But aside from being Davison’s boyfriend, Michael was also her mentor, whose opinion and advice meant the world to her.
“I trusted him so much and he never failed me,” she said. “Whenever I had a problem, he’d never steer me in the wrong direction. It’s really sad to see such a beautiful person go so soon. … I hope he’s resting somewhere beautiful with his childhood dog, Buddy. [Michael] was one of a kind. I will love and care for him until the end of days.”
Davison said Michael’s favorite video game was World of Warcraft. He also liked League of Legends and was recently being paid to play it professionally. Of nearly 1.75 million players in North America, he was in the top 800. He was so good at it, in fact, that his mother called one night to propose the idea of purchasing Comcast Business Class so he could play it full time with great Internet.
Manny Orozco Ballestas, a senior political science pre-law major and first responder who gave Michael CPR, has made it his mission to promote awareness of CPR and AED training in Michael’s name.
Only one in every 10 people who suffer from sudden cardiac arrest will survive, he said, and he is currently working with friends to develop a project that he hopes will help eradicate this statistic.
“Moving forward, I think I have come up with a solid idea that, if executed properly, it could be the solution we’re looking for,” Orozco Ballestas said. “Anything moving forward to help this cause is inspired and is dedicated to Michael Namey.”
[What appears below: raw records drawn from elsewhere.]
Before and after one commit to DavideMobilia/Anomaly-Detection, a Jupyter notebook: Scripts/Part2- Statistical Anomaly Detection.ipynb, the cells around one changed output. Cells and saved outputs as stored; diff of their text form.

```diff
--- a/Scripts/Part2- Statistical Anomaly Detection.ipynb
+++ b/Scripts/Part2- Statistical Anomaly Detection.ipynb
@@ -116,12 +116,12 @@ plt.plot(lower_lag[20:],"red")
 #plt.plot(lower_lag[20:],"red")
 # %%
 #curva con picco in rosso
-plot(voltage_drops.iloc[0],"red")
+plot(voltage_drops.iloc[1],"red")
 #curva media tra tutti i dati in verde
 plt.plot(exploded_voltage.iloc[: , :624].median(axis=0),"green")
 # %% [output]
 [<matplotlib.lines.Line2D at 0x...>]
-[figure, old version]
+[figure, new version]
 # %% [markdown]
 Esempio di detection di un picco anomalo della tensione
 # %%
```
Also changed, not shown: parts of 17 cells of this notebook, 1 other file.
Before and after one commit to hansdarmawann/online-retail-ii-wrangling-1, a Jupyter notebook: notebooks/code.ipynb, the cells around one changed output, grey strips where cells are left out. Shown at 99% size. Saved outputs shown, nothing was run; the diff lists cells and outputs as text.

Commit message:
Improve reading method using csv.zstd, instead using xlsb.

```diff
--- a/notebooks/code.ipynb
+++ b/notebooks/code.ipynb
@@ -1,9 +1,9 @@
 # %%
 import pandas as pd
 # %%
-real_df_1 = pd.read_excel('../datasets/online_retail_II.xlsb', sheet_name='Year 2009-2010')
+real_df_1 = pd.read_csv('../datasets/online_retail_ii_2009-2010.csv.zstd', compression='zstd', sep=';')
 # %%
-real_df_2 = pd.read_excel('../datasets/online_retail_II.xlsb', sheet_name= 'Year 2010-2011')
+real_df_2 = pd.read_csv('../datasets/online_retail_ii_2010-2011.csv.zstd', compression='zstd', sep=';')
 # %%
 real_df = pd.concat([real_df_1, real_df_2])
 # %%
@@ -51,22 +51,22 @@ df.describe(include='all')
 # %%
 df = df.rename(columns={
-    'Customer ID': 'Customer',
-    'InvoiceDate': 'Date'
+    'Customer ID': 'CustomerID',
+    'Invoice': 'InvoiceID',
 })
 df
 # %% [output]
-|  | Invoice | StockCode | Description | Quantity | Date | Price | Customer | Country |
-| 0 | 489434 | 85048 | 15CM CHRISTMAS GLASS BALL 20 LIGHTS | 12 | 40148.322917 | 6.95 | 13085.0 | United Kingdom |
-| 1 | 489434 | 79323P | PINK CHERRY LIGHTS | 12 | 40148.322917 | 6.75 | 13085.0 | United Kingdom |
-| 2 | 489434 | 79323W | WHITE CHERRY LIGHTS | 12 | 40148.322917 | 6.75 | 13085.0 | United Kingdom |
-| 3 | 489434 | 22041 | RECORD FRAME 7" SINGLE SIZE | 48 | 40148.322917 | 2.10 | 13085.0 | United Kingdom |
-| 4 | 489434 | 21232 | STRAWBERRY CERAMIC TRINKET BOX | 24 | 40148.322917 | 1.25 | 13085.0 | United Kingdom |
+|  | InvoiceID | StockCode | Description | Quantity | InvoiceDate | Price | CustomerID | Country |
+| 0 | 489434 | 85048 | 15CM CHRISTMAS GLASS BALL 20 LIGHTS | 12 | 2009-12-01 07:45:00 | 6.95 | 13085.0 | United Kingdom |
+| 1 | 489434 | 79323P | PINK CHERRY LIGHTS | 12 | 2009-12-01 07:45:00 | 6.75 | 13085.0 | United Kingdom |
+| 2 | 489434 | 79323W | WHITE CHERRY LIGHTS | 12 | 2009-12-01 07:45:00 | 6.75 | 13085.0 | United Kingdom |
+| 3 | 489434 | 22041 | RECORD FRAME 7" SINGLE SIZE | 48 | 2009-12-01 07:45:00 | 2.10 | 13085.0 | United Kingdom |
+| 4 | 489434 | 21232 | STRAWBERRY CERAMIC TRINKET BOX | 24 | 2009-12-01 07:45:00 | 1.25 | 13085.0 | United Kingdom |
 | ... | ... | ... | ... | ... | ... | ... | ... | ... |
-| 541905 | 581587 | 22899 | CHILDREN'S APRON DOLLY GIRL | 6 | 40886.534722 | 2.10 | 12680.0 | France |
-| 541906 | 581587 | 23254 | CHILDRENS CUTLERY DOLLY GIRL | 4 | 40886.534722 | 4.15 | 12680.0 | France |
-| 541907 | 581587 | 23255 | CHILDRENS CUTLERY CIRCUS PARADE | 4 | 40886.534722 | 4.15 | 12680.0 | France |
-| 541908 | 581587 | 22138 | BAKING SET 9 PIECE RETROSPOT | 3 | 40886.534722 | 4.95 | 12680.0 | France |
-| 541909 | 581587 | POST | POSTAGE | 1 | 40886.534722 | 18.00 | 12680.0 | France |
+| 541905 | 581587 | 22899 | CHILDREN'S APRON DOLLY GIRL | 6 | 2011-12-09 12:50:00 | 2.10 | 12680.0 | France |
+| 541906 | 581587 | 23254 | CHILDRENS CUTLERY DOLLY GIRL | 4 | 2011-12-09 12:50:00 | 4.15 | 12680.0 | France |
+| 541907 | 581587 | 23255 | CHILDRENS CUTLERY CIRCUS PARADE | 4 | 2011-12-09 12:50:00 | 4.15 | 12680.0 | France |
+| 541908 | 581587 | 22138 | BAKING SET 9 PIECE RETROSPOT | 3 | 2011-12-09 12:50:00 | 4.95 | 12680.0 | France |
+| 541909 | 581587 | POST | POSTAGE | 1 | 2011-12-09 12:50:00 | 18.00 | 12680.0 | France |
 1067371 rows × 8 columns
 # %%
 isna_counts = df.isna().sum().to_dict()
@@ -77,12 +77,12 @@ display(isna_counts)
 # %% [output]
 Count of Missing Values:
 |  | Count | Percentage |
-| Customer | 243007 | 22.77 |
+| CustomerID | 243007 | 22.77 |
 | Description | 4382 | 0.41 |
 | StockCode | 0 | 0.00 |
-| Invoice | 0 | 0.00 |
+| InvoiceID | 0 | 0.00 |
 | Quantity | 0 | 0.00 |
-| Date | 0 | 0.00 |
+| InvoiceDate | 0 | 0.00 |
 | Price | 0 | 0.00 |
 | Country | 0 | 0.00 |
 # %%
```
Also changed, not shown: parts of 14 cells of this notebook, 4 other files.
A GoFundMe account has been set up to fund Orozco Ballestas’ project to help spread CPR and AED training awareness, as well as to help remove any financial burden from the Namey family. To donate, go to GoFundMe.com and search “In Memory of Michael Namey.”
A vigil in remembrance of Michael, called “Knights for Namey,” will be held at Lake Claire Oct. 16 at 2 p.m. Theta Chi fraternity pledges, who reached out to Orozco Ballestas following the incident, have helped in the planning process and will unite to bring the UCF and Orlando communities together to remember Michael and promote CPR and AED training.
Danielle Hendrix is a News Editor for the Central Florida Future. Follow her on Twitter at @ByDaniHendrix or email her at DanielleH@CentralFloridaFuture.com.